While we all know about the "%" wildcard, we might not know that there are other interesting ways of using special characters when building queries.
I suppose you are aware of what a wildcard is. Anyway, if you're new to SQL, wildcards are special characters used in queries and they can be used to substitute one or more characters while retrieving data from a database.
We must remember that we can use wildcards only with the "LIKE" operator.
Before going into the available wildcards, let me show you a basic example:
The above query will retrieve all the products that have a description starting with "p" from the prodTable table.
SELECT productCode, description, price
WHERE description LIKE 'p%'
Now, let's see which are the available wildcards.
The wildcardsBasically we have 4 types of wildcards.
1) % - it will substitute zero or more characters;
2) _ - it will substitute precisely one character;
3) [chars] - it will search any single character in chars;
4) [!chars] - it will search any single character NOT in chars.
Ok. I really would like to know how many of you knew about at least the last two options.
Anyway, let's get on and see an example for each wildcard.
"%" wildcardAs seen above, the "%" will substitute zero or more characters.

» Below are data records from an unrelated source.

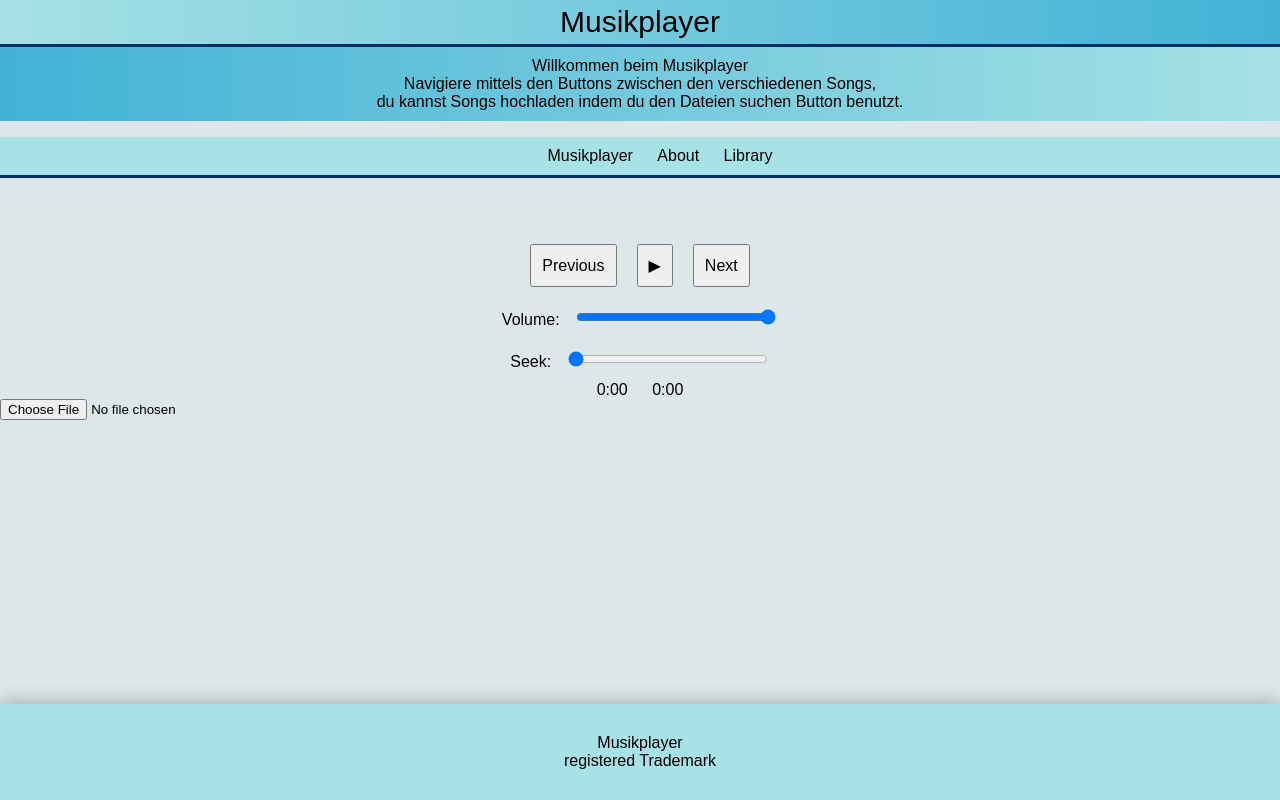
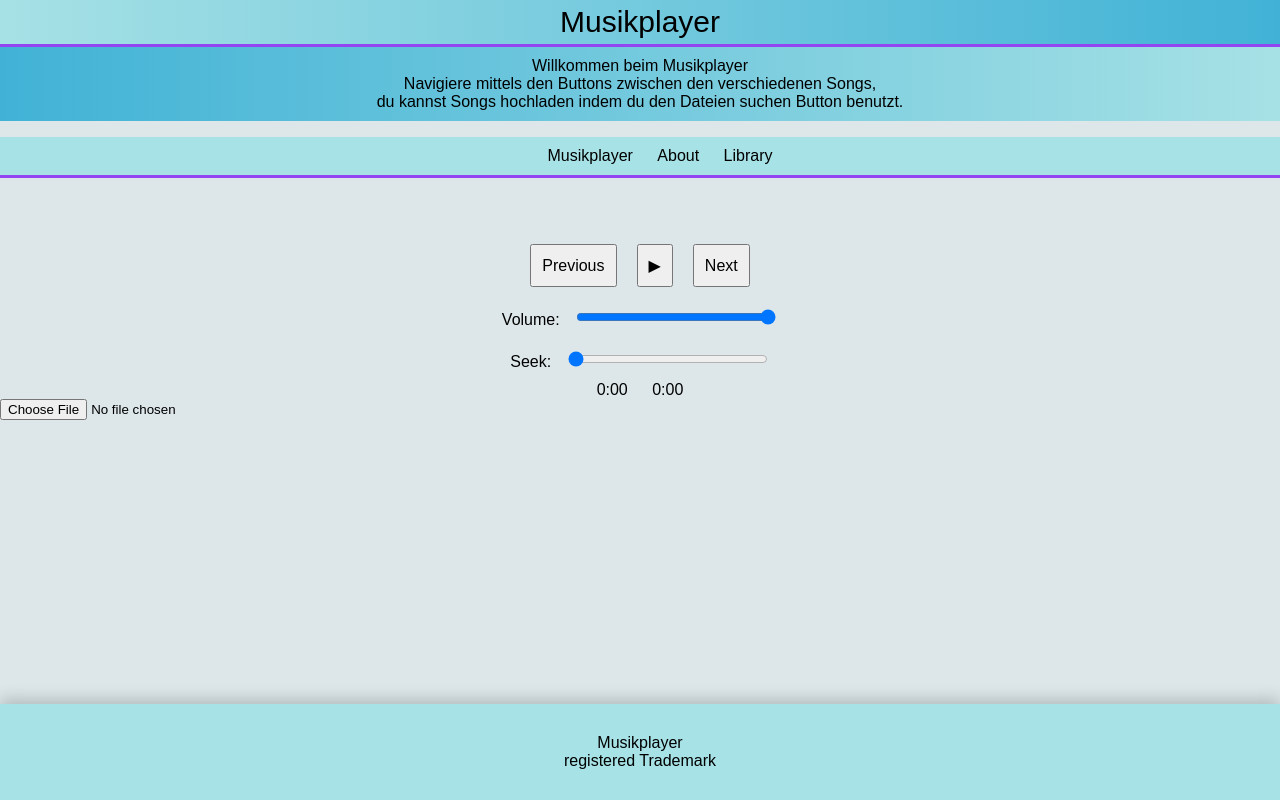
Before and after one commit to Raisybear/LA1303, a website: page public/index.html in a window 1280 px wide. Drawn offline with Linux system fonts and the light colour scheme.

Commit message:
Update styles.css

```diff
--- a/public/styles.css
+++ b/public/styles.css
@@ -84,7 +84,7 @@ header {
   background-color: #a7e2e6;
   padding: 10px;
   background: linear-gradient(to left, #a6e1e5, #41b2d6);
-  border-top: 3px solid #062f67;
+  border-top: 3px solid #9245f0;
 }
 
 .TopBar {
@@ -98,7 +98,7 @@ header {
   position: relative;
   list-style: none;
   text-align: center;
-  border-bottom: 3px solid #062f67;
+  border-bottom: 3px solid #9245f0;
 }
 
 .TopBar li {
```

We can use it alone (not very useful uh?) or together with other characters. We can even use it twice.
So, possible use of this wildcard (after the LIKE operator):
LIKE '%' - any result
LIKE 'p%' - starting with "p"
LIKE '%p%' - with "p" somewhere (it doesn't matter if at beginning, in between or at the end)
LIKE '%a' - ending with a
"_" wildcardThe "_" wildcard substitutes exactly one character. It works like the "%" wildcard, but it will consider a number of characters identical to the number of "_".
LIKE '_' - results with just one character, any characterIsn't it getting interesting?
LIKE '__' - results with two characters, any characters in any combination
LIKE '_a' - results with any character followed by an "a"
LIKE '_a_' - results with any character followed by an "a" and any character again
LIKE 'a_' - results starting with "a" and followed by any character (one character)
LIKE '_____a' - results starting with 5 characters in any combination and ending with "a"
We can use the "%" and "_" wildcards together, in order to create powerful filters in queries. I leave it to your imagination, however I believe it is not that difficult to foresee the use of wildcards combinations.
[chars] and [!chars] wildcardThis is a little bit trickier. We normally use this wildcard in combination with "%". For example:
LIKE '[abc]%' - results starting with "a", "b" or "c"The same we can do with the [!chars] wildcard:
LIKE '[!abc]%' - results NOT starting with "a", "b" or "c"
Again, the combination of different wildcards can be very effective in complex queries.
Wildcards usage problemThere's a problem. Wildcards are surely very effective and powerful but they are not very efficient. What I mean is that they slow down the server response. The more complex they are, the slower will be the query.
It's quite clear that if the server needs to retrieve specific data based on a complex LIKE operator, it has to - virtually - go through every record and see if it meets the required characteristics. It's a lot of job to do, and that ends up in increasing the response time.
So, be careful when using the LIKE operator in general, and specifically wildcards.
See you next time, in the meantime, happy coding!